Shabazz’s long history of anti-Semitism includes promoting conspiracy theories about Jewish foreknowledge of the September 11 terrorist attacks; blaming the Jews for killing Jesus; promoting the anti-Semitic notion that Jews were “significantly and substantially” involved in the transatlantic slave trade; alleging that Jews are responsible for negative stereotypes of black people; and claiming that the Talmud teaches that “black people are cursed.”
In May 2007, when Shabazz was denied entry into Canada on his way to a rally in Toronto, he blamed the Jewish groups that had informed authorities about his record of bigotry: “I’m starting to see the power of the Jewish lobby in Canada, full force. I thought Canada was free.”
Part of Shabazz’s anti-Semitic ideology entails juxtaposing black empowerment with contempt for what he describes as “so-called Jews” and “quote-unquote Jews.” He has argued that Judaism originated in Africa, referring to himself as “an original Jew, a black Jew.”
Shabazz’s anti-Semitism is also apparent in his hostility toward Israel and Zionism. Shabazz, who has stated he is “absolutely against Zionism,” and that Palestinian land is “occupied by the Zionist devils,” alleged that Israel promotes a Satanic political and colonial agenda in his foreword to Ashahed Muhammad’s anti-Semitic book, The Synagogue of Satan. He has portrayed Israel as a terrorist state that exists on stolen land and has lauded the “brilliance, tenacity and faith of Hezbollah fighter…who battle against Zionism and imperialism.”
His attacks against whites include allegations that “the very nature of white people” creates problems in the world. His entirely race-driven concept of social justice led him to advocate - at a December 2006 protest against police brutality in New York - for a boycott of white businesses. He contended that it was an effort to cut off support for a “white power structure that supports the police that is killing us,” implying that white business owners, whose profits help fund government agencies, should be held responsible for police killings of African-Americans.

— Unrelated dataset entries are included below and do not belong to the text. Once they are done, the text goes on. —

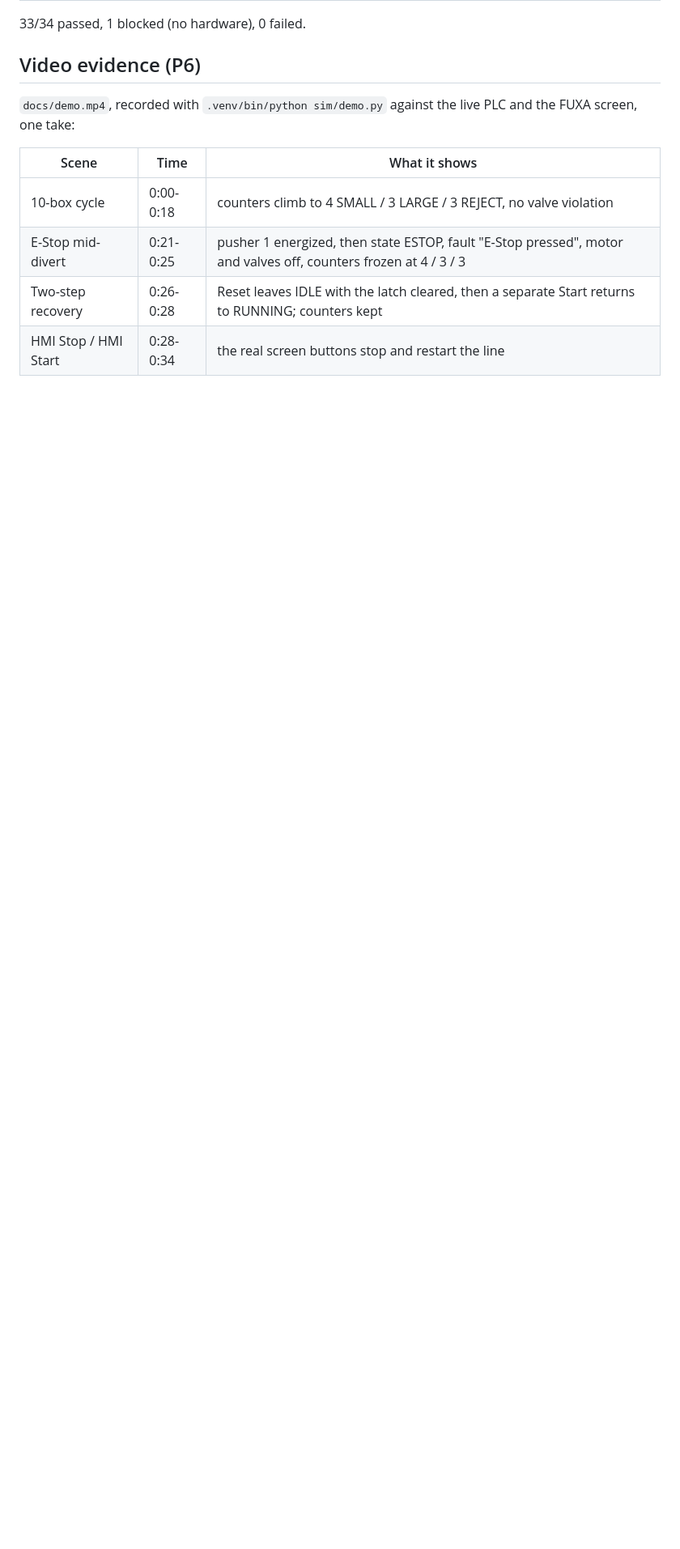
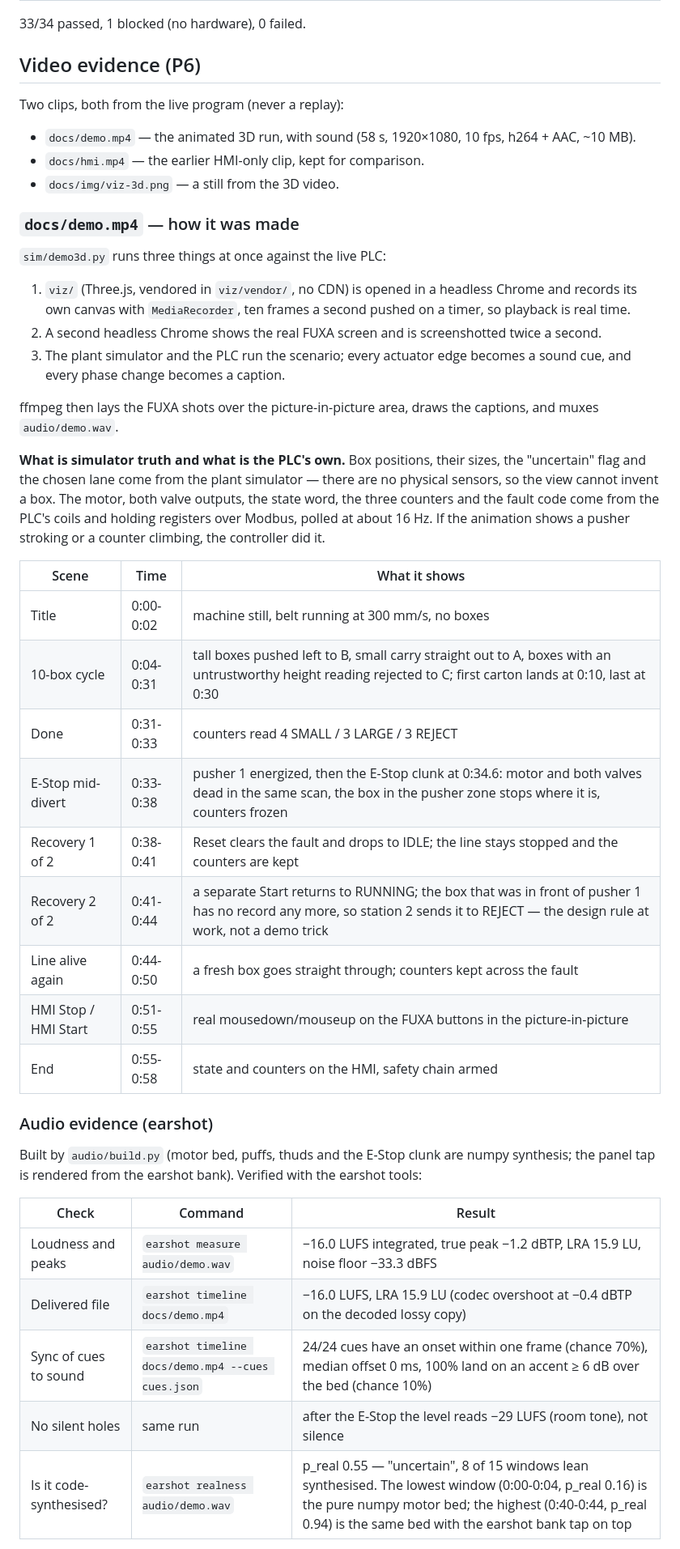
Before and after one commit to ricolazzami/decodelabs-conveyor-sorter, a Markdown page: docs/TEST-LOG.md, the part around one of its changes. Shown at 81% size. GitHub-like rendering; blank space fills up the shorter version.

```diff
--- a/docs/TEST-LOG.md
+++ b/docs/TEST-LOG.md
@@ -49,12 +49,57 @@ TC-17 is blocked.
 
 ## Video evidence (P6)
 
-`docs/demo.mp4`, recorded with `.venv/bin/python sim/demo.py` against the live
-PLC and the FUXA screen, one take:
+Two clips, both from the live program (never a replay):
+
+- `docs/demo.mp4` — the animated 3D run, with sound (58 s, 1920×1080, 10 fps, h264 + AAC, ~10 MB).
+- `docs/hmi.mp4` — the earlier HMI-only clip, kept for comparison.
+- `docs/img/viz-3d.png` — a still from the 3D video.
+
+### `docs/demo.mp4` — how it was made
+
+`sim/demo3d.py` runs three things at once against the live PLC:
+
+1. `viz/` (Three.js, vendored in `viz/vendor/`, no CDN) is opened in a headless
+   Chrome and records its own canvas with `MediaRecorder`, ten frames a second
+   pushed on a timer, so playback is real time.
+2. A second headless Chrome shows the real FUXA screen and is screenshotted
+   twice a second.
+3. The plant simulator and the PLC run the scenario; every actuator edge becomes
+   a sound cue, and every phase change becomes a caption.
+
+ffmpeg then lays the FUXA shots over the picture-in-picture area, draws the
+captions, and muxes `audio/demo.wav`.
+
+**What is simulator truth and what is the PLC's own.** Box positions, their
+sizes, the "uncertain" flag and the chosen lane come from the plant simulator —
+there are no physical sensors, so the view cannot invent a box. The motor, both
+valve outputs, the state word, the three counters and the fault code come from
+the PLC's coils and holding registers over Modbus, polled at about 16 Hz. If the
+animation shows a pusher stroking or a counter climbing, the controller did it.
 
 | Scene | Time | What it shows |
 |-------|------|---------------|
-| 10-box cycle | 0:00-0:18 | counters climb to 4 SMALL / 3 LARGE / 3 REJECT, no valve violation |
-| E-Stop mid-divert | 0:21-0:25 | pusher 1 energized, then state ESTOP, fault "E-Stop pressed", motor and valves off, counters frozen at 4 / 3 / 3 |
-| Two-step recovery | 0:26-0:28 | Reset leaves IDLE with the latch cleared, then a separate Start returns to RUNNING; counters kept |
-| HMI Stop / HMI Start | 0:28-0:34 | the real screen buttons stop and restart the line |
+| Title | 0:00-0:02 | machine still, belt running at 300 mm/s, no boxes |
+| 10-box cycle | 0:04-0:31 | tall boxes pushed left to B, small carry straight out to A, boxes with an untrustworthy height reading rejected to C; first carton lands at 0:10, last at 0:30 |
+| Done | 0:31-0:33 | counters read 4 SMALL / 3 LARGE / 3 REJECT |
+| E-Stop mid-divert | 0:33-0:38 | pusher 1 energized, then the E-Stop clunk at 0:34.6: motor and both valves dead in the same scan, the box in the pusher zone stops where it is, counters frozen |
+| Recovery 1 of 2 | 0:38-0:41 | Reset clears the fault and drops to IDLE; the line stays stopped and the counters are kept |
+| Recovery 2 of 2 | 0:41-0:44 | a separate Start returns to RUNNING; the box that was in front of pusher 1 has no record any more, so station 2 sends it to REJECT — the design rule at work, not a demo trick |
+| Line alive again | 0:44-0:50 | a fresh box goes straight through; counters kept across the fault |
+| HMI Stop / HMI Start | 0:51-0:55 | real mousedown/mouseup on the FUXA buttons in the picture-in-picture |
+| End | 0:55-0:58 | state and counters on the HMI, safety chain armed |
+
+### Audio evidence (earshot)
+
+Built by `audio/build.py` (motor bed, puffs, thuds and the E-Stop clunk are
+numpy synthesis; the panel tap is rendered from the earshot bank). Verified with
+the earshot tools:
+
+| Check | Command | Result |
+|-------|---------|--------|
+| Loudness and peaks | `earshot measure audio/demo.wav` | −16.0 LUFS integrated, true peak −1.2 dBTP, LRA 15.9 LU, noise floor −33.3 dBFS |
+| Delivered file | `earshot timeline docs/demo.mp4` | −16.0 LUFS, LRA 15.9 LU (codec overshoot at −0.4 dBTP on the decoded lossy copy) |
+| Sync of cues to sound | `earshot timeline docs/demo.mp4 --cues cues.json` | 24/24 cues have an onset within one frame (chance 70%), median offset 0 ms, 100% land on an accent ≥ 6 dB over the bed (chance 10%) |
+| No silent holes | same run | after the E-Stop the level reads −29 LUFS (room tone), not silence |
+| Is it code-synthesised? | `earshot realness audio/demo.wav` | p_real 0.55 — "uncertain", 8 of 15 windows lean synthesised. The lowest window (0:00-0:04, p_real 0.16) is the pure numpy motor bed; the highest (0:40-0:44, p_real 0.94) is the same bed with the earshot bank tap on top |
+
```
Also changed, not shown: other parts of docs/TEST-LOG.md (+11 -0 lines), README.md (+10 -3 lines), TODO.md (+1 -0 lines), docs/img/viz-3d.png (added), 10 other files.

Shabazz’s militant approach to dealing with issues has led to several confrontations with law enforcement. At a December 2006 New Black Panther Party (NBPP) protest against police brutality in New York, for example, Shabazz led attendees in chants of “off the pigs who kill our kids!” and “Fifty shots for 50 cops!” On the eve of the 2005 Millions More Movement rally in Washington, DC, he said that instead of seeing black mothers crying and carrying their sons’ caskets, “I want to see some police mammas crying.” During a May 2004 protest outside of police headquarters in Dallas, Shabazz issued violent threats: “We may have to go get the shotguns,” he said, “I don’t think they are taking us seriously.”